Neurotransmitters, such as glutamate, acetylcholine, serotonin, dopamine, norepinephrine, and gamma-aminobutyric acid (GABA), in the brain are important for the transmission of signals between neurons. In particular, GABA is the major inhibitory neurotransmitter. This means that the role of GABA in the brain is to counteract the action of excitatory neurotransmitters such as acetylcholine, promote relaxation, and decrease brain activity. When GABA in the brain reaches levels that are below normal or when GABA action is impaired, the neurons become overexcited, leading to excessive muscle contraction and a sense of restlessness.
GABA in the brain has the highest concentrations in areas such as the hypothalamus, hippocampus, and cortex. Neurons are separated by minute spaces called synapses through which a command or a signal travels to reach the next neuron. The neurons are not physically connected; therefore, GABA, as a brain neurotransmitter, acts like a molecular bridge. In particular, GABA binds to GABA receptors in the neuron’s plasma membrane, which results in the entry of chloride ions into the nerve cell or potassium ions out of the nerve cell. Approximately 30 to 40% of neural synapses have GABA.
The role of GABA in the brain in promoting relaxation and in inhibiting excitation is important in understanding why drugs that enhance GABA action are used to treat several neurological or psychological disorders. For instance, during seizures, there is excessive activity in the brain cortex. To control seizures, drugs that act on GABA receptors are given, and examples of these GABAergic drugs, or GABA analogues, are benzodiazepines such as diazepam. Other drugs that simulate GABA action include flumanezil, barbiturates, and alcohol. Caffeine, on the other hand, neutralizes the actions of GABA, which is why coffee keeps people awake and active.
Other GABA uses include improvement of sleep cycles and reduction of blood pressure. Anxiety disorders may also benefit from GABAergic drugs. GABA may give symptomatic relief of back pain and arthritic conditions, and it may be used as a muscle tone regulator as well.

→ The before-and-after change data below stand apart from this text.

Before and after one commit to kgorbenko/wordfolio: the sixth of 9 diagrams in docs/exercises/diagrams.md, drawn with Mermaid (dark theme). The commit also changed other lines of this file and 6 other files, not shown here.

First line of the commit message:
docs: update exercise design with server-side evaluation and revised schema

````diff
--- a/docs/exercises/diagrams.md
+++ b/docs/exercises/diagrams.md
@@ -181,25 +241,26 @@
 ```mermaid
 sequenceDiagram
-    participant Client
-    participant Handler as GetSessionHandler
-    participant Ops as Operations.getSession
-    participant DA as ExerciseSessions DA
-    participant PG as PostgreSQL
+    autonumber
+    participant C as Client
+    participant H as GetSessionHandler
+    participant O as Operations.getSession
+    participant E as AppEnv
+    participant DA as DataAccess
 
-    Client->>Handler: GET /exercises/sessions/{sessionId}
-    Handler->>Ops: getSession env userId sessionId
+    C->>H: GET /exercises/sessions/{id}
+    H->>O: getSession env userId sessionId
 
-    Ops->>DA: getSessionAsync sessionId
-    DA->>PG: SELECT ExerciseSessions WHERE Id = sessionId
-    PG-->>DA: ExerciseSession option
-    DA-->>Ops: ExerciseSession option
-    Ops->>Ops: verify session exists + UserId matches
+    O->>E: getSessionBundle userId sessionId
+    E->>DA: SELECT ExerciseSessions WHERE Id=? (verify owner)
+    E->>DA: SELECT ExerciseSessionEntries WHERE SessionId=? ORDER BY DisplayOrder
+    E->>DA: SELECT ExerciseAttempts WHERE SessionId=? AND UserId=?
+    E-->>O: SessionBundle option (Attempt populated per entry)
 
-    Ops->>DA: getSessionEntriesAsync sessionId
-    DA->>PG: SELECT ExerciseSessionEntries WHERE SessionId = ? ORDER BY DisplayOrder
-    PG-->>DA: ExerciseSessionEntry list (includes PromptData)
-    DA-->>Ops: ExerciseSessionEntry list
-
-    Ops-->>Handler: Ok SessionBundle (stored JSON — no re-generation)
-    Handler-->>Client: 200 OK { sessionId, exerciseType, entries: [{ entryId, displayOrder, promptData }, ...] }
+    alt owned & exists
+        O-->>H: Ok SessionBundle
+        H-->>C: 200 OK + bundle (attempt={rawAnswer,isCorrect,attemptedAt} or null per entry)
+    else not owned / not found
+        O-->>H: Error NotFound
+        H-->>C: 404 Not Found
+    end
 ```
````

For people who have a deficiency of GABA, it may be given in the form of a dietary supplement, in 200 mg formulations. It is available in tablets and capsules, and may be taken four times a day, depending on the physician’s instructions. GABA does not generally cross from the blood to the brain, but it can enter near the spaces in the brain called ventricles. It has been said that if orally taken, GABA in the brain can increase the growth hormone and prolactin because of its effects on the pituitary gland.